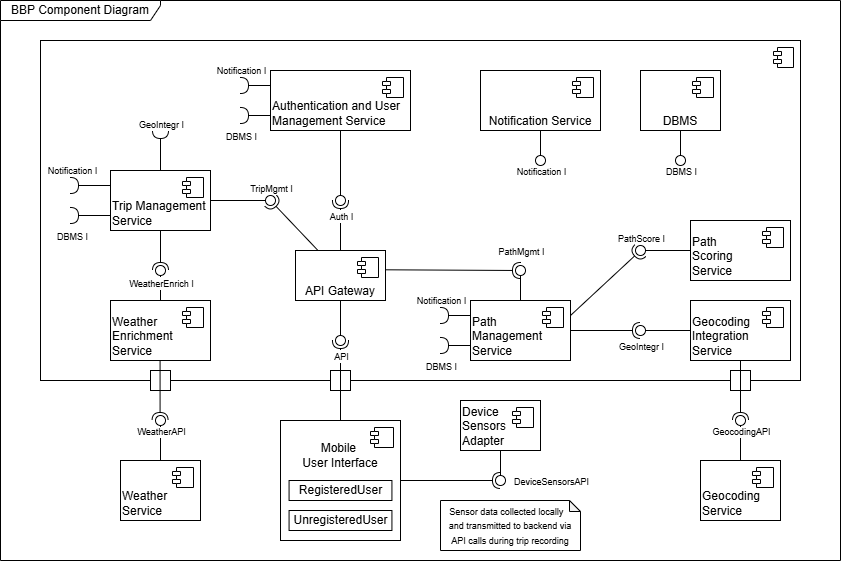
This is DD/Images/ComponentView.png from ReGaL24/MejiaYerranagu, a draw.io export, as it was before one commit. Source tidied: cells renumbered, new cells last; positions are measured from the earlier drawing's top-left corner, leaving out a move shared by most shapes.
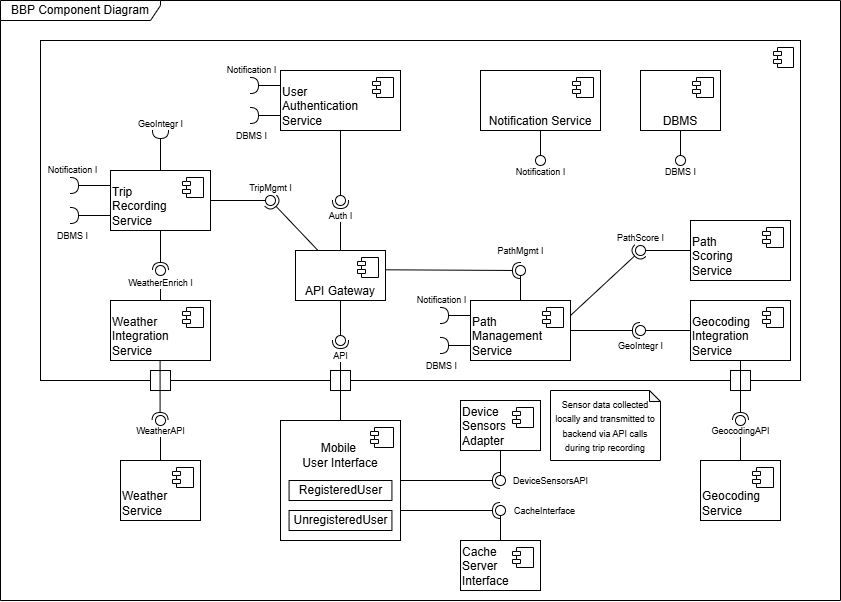
Later version of the same file.

Commit message:
Revision upon agreed architectural changes and updated Component Diagram.

Diff of the diagram source:
```diff
@@ -11,45 +11,11 @@
       </mxGeometry>
     </mxCell>
     <mxCell id="4" value="BBP Component Diagram" style="shape=umlFrame;whiteSpace=wrap;html=1;width=160;height=20;" parent="1" vertex="1">
-      <mxGeometry width="840" height="560" as="geometry" />
+      <mxGeometry width="840" height="600" as="geometry" />
     </mxCell>
     <mxCell id="5" style="ellipse;whiteSpace=wrap;html=1;align=center;fillColor=none;strokeColor=none;perimeter=centerPerimeter;" parent="1" vertex="1">
       <mxGeometry x="405" y="290" width="10" height="10" as="geometry" />
     </mxCell>
-    <mxCell id="6" style="group;" parent="1" vertex="1">
-      <mxGeometry x="240" y="70" width="170" height="60" as="geometry" />
-    </mxCell>
-    <mxCell id="7" style="group;" parent="6" vertex="1">
-      <mxGeometry width="170" height="60" as="geometry" />
-    </mxCell>
-    <mxCell id="8" value="Authentication and User Management Service" style="html=1;whiteSpace=wrap;verticalAlign=bottom;align=left;" parent="7" vertex="1">
-      <mxGeometry x="30" width="140" height="60" as="geometry" />
-    </mxCell>
-    <mxCell id="9" style="shape=module;jettyWidth=8;jettyHeight=4;" parent="8" vertex="1">
-      <mxGeometry x="1" width="21" height="20" relative="1" as="geometry">
-        <mxPoint x="-28" y="7" as="offset" />
-      </mxGeometry>
-    </mxCell>
-    <mxCell id="10" style="rounded=0;jettySize=auto;html=1;endArrow=halfCircle;endFill=0;endSize=6;strokeWidth=1;sketch=0;fontSize=12;curved=1;exitX=0;exitY=0.75;exitDx=0;exitDy=0;" parent="7" edge="1" source="8">
-      <mxGeometry relative="1" as="geometry">
-        <mxPoint y="45" as="targetPoint" />
-      </mxGeometry>
-    </mxCell>
-    <mxCell id="11" value="&lt;font style=&quot;font-size: 9px;&quot;&gt;DBMS I&lt;/font&gt;" style="edgeLabel;html=1;align=center;verticalAlign=middle;" parent="10" vertex="1">
-      <mxGeometry x="0.85" y="9" relative="1" as="geometry">
-        <mxPoint x="-2" y="11" as="offset" />
-      </mxGeometry>
-    </mxCell>
-    <mxCell id="12" style="rounded=0;jettySize=auto;html=1;endArrow=halfCircle;endFill=0;endSize=6;strokeWidth=1;sketch=0;fontSize=12;curved=1;exitX=0;exitY=0.25;exitDx=0;exitDy=0;" parent="6" edge="1" source="8">
-      <mxGeometry relative="1" as="geometry">
-        <mxPoint y="15" as="targetPoint" />
-      </mxGeometry>
-    </mxCell>
-    <mxCell id="13" value="&lt;font style=&quot;font-size: 9px;&quot;&gt;Notification I&lt;/font&gt;" style="edgeLabel;html=1;align=center;verticalAlign=middle;" parent="12" vertex="1">
-      <mxGeometry x="0.85" y="9" relative="1" as="geometry">
-        <mxPoint x="-2" y="-25" as="offset" />
-      </mxGeometry>
-    </mxCell>
     <mxCell id="14" style="rounded=0;jettySize=auto;html=1;endArrow=halfCircle;endFill=0;endSize=6;strokeWidth=1;sketch=0;exitX=0.5;exitY=0;exitDx=0;exitDy=0;" parent="1" edge="1" source="54" target="17">
       <mxGeometry relative="1" as="geometry" />
     </mxCell>
@@ -141,7 +107,7 @@
     <mxCell id="35" style="ellipse;whiteSpace=wrap;html=1;align=center;fillColor=none;strokeColor=none;perimeter=centerPerimeter;" parent="1" vertex="1">
       <mxGeometry x="140" y="220" width="10" height="10" as="geometry" />
     </mxCell>
-    <mxCell id="36" value="Weather Enrichment Service" style="html=1;whiteSpace=wrap;verticalAlign=bottom;align=left;" parent="1" vertex="1">
+    <mxCell id="36" value="Weather Integration Service" style="html=1;whiteSpace=wrap;verticalAlign=bottom;align=left;" parent="1" vertex="1">
       <mxGeometry x="110" y="300" width="100" height="60" as="geometry" />
     </mxCell>
     <mxCell id="37" style="shape=module;jettyWidth=8;jettyHeight=4;" parent="36" vertex="1">
@@ -149,7 +115,7 @@
         <mxPoint x="-28" y="7" as="offset" />
       </mxGeometry>
     </mxCell>
-    <mxCell id="38" value="Trip Management Service" style="html=1;whiteSpace=wrap;verticalAlign=bottom;align=left;" parent="1" vertex="1">
+    <mxCell id="38" value="Trip&amp;nbsp;&lt;div&gt;Recording Service&lt;/div&gt;" style="html=1;whiteSpace=wrap;verticalAlign=bottom;align=left;" parent="1" vertex="1">
       <mxGeometry x="110" y="170" width="100" height="60" as="geometry" />
     </mxCell>
     <mxCell id="39" style="shape=module;jettyWidth=8;jettyHeight=4;" parent="38" vertex="1">
@@ -389,8 +355,8 @@
         <mxPoint x="5" y="12" as="offset" />
       </mxGeometry>
     </mxCell>
-    <mxCell id="94" value="&lt;font style=&quot;font-size: 9px;&quot;&gt;Sensor data collected locally&amp;nbsp; &amp;nbsp; and transmitted to backend via API calls during trip recording&lt;/font&gt;" style="shape=note;whiteSpace=wrap;html=1;backgroundOutline=1;darkOpacity=0.05;size=11;" parent="1" vertex="1">
-      <mxGeometry x="440" y="500" width="140" height="50" as="geometry" />
+    <mxCell id="94" value="&lt;font style=&quot;font-size: 9px;&quot;&gt;Sensor data collected locally and transmitted to backend via API calls during trip recording&lt;/font&gt;" style="shape=note;whiteSpace=wrap;html=1;backgroundOutline=1;darkOpacity=0.05;size=11;align=center;" parent="1" vertex="1">
+      <mxGeometry x="550" y="390" width="110" height="70" as="geometry" />
     </mxCell>
     <mxCell id="95" style="group;" parent="1" vertex="1">
       <mxGeometry x="440" y="300" width="130" height="60" as="geometry" />
@@ -426,5 +392,56 @@
         <mxPoint x="-2" y="-25" as="offset" />
       </mxGeometry>
     </mxCell>
+    <mxCell id="103" value="Cache&amp;nbsp;&lt;div&gt;Server Interface&lt;/div&gt;" style="html=1;whiteSpace=wrap;verticalAlign=bottom;align=left;" parent="1" vertex="1">
+      <mxGeometry x="460" y="540" width="80" height="50" as="geometry" />
+    </mxCell>
+    <mxCell id="104" style="shape=module;jettyWidth=8;jettyHeight=4;" parent="103" vertex="1">
+      <mxGeometry x="1" width="21" height="20" relative="1" as="geometry">
+        <mxPoint x="-28" y="7" as="offset" />
+      </mxGeometry>
+    </mxCell>
+    <mxCell id="105" style="rounded=0;jettySize=auto;html=1;endArrow=oval;endFill=0;sketch=0;sourcePerimeterSpacing=0;targetPerimeterSpacing=0;endSize=10;exitX=0.5;exitY=0;exitDx=0;exitDy=0;" parent="1" edge="1" source="103">
+      <mxGeometry relative="1" as="geometry">
+        <mxPoint x="500" y="510" as="targetPoint" />
+      </mxGeometry>
+    </mxCell>
+    <mxCell id="106" value="&lt;font style=&quot;font-size: 9px;&quot;&gt;CacheInterface&lt;/font&gt;" style="edgeLabel;html=1;align=center;verticalAlign=middle;" parent="105" vertex="1">
+      <mxGeometry x="1" y="5" relative="1" as="geometry">
+        <mxPoint x="49" as="offset" />
+      </mxGeometry>
+    </mxCell>
+    <mxCell id="107" style="rounded=0;jettySize=auto;html=1;endArrow=halfCircle;endFill=0;endSize=6;strokeWidth=1;sketch=0;exitX=1;exitY=0.75;exitDx=0;exitDy=0;" parent="1" edge="1" source="61">
+      <mxGeometry relative="1" as="geometry">
+        <mxPoint x="500" y="510" as="targetPoint" />
+      </mxGeometry>
+    </mxCell>
+    <mxCell id="12" style="rounded=0;jettySize=auto;html=1;endArrow=halfCircle;endFill=0;endSize=6;strokeWidth=1;sketch=0;fontSize=12;curved=1;exitX=0;exitY=0.25;exitDx=0;exitDy=0;" parent="1" edge="1" source="8">
+      <mxGeometry relative="1" as="geometry">
+        <mxPoint x="250" y="85" as="targetPoint" />
+      </mxGeometry>
+    </mxCell>
+    <mxCell id="13" value="&lt;font style=&quot;font-size: 9px;&quot;&gt;Notification I&lt;/font&gt;" style="edgeLabel;html=1;align=center;verticalAlign=middle;" parent="12" vertex="1">
+      <mxGeometry x="0.85" y="9" relative="1" as="geometry">
+        <mxPoint x="-2" y="-25" as="offset" />
+      </mxGeometry>
+    </mxCell>
+    <mxCell id="8" value="User&lt;div&gt;Authentication Service&lt;/div&gt;" style="html=1;whiteSpace=wrap;verticalAlign=bottom;align=left;" parent="1" vertex="1">
+      <mxGeometry x="280" y="70" width="120" height="60" as="geometry" />
+    </mxCell>
+    <mxCell id="9" style="shape=module;jettyWidth=8;jettyHeight=4;" parent="8" vertex="1">
+      <mxGeometry x="1" width="21" height="20" relative="1" as="geometry">
+        <mxPoint x="-28" y="7" as="offset" />
+      </mxGeometry>
+    </mxCell>
+    <mxCell id="10" style="rounded=0;jettySize=auto;html=1;endArrow=halfCircle;endFill=0;endSize=6;strokeWidth=1;sketch=0;fontSize=12;curved=1;exitX=0;exitY=0.75;exitDx=0;exitDy=0;" parent="1" edge="1" source="8">
+      <mxGeometry relative="1" as="geometry">
+        <mxPoint x="250" y="115" as="targetPoint" />
+      </mxGeometry>
+    </mxCell>
+    <mxCell id="11" value="&lt;font style=&quot;font-size: 9px;&quot;&gt;DBMS I&lt;/font&gt;" style="edgeLabel;html=1;align=center;verticalAlign=middle;" parent="10" vertex="1">
+      <mxGeometry x="0.85" y="9" relative="1" as="geometry">
+        <mxPoint x="-2" y="11" as="offset" />
+      </mxGeometry>
+    </mxCell>
   </root>
 </mxGraphModel>
```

▶ **TRY IT**: Wherever the string "fontSize" appears in a line above, copy that line.

▶ **EXPECTED ANSWER**:
-    <mxCell id="10" style="rounded=0;jettySize=auto;html=1;endArrow=halfCircle;endFill=0;endSize=6;strokeWidth=1;sketch=0;fontSize=12;curved=1;exitX=0;exitY=0.75;exitDx=0;exitDy=0;" parent="7" edge="1" source="8">
-    <mxCell id="12" style="rounded=0;jettySize=auto;html=1;endArrow=halfCircle;endFill=0;endSize=6;strokeWidth=1;sketch=0;fontSize=12;curved=1;exitX=0;exitY=0.25;exitDx=0;exitDy=0;" parent="6" edge="1" source="8">
+    <mxCell id="12" style="rounded=0;jettySize=auto;html=1;endArrow=halfCircle;endFill=0;endSize=6;strokeWidth=1;sketch=0;fontSize=12;curved=1;exitX=0;exitY=0.25;exitDx=0;exitDy=0;" parent="1" edge="1" source="8">
+    <mxCell id="10" style="rounded=0;jettySize=auto;html=1;endArrow=halfCircle;endFill=0;endSize=6;strokeWidth=1;sketch=0;fontSize=12;curved=1;exitX=0;exitY=0.75;exitDx=0;exitDy=0;" parent="1" edge="1" source="8">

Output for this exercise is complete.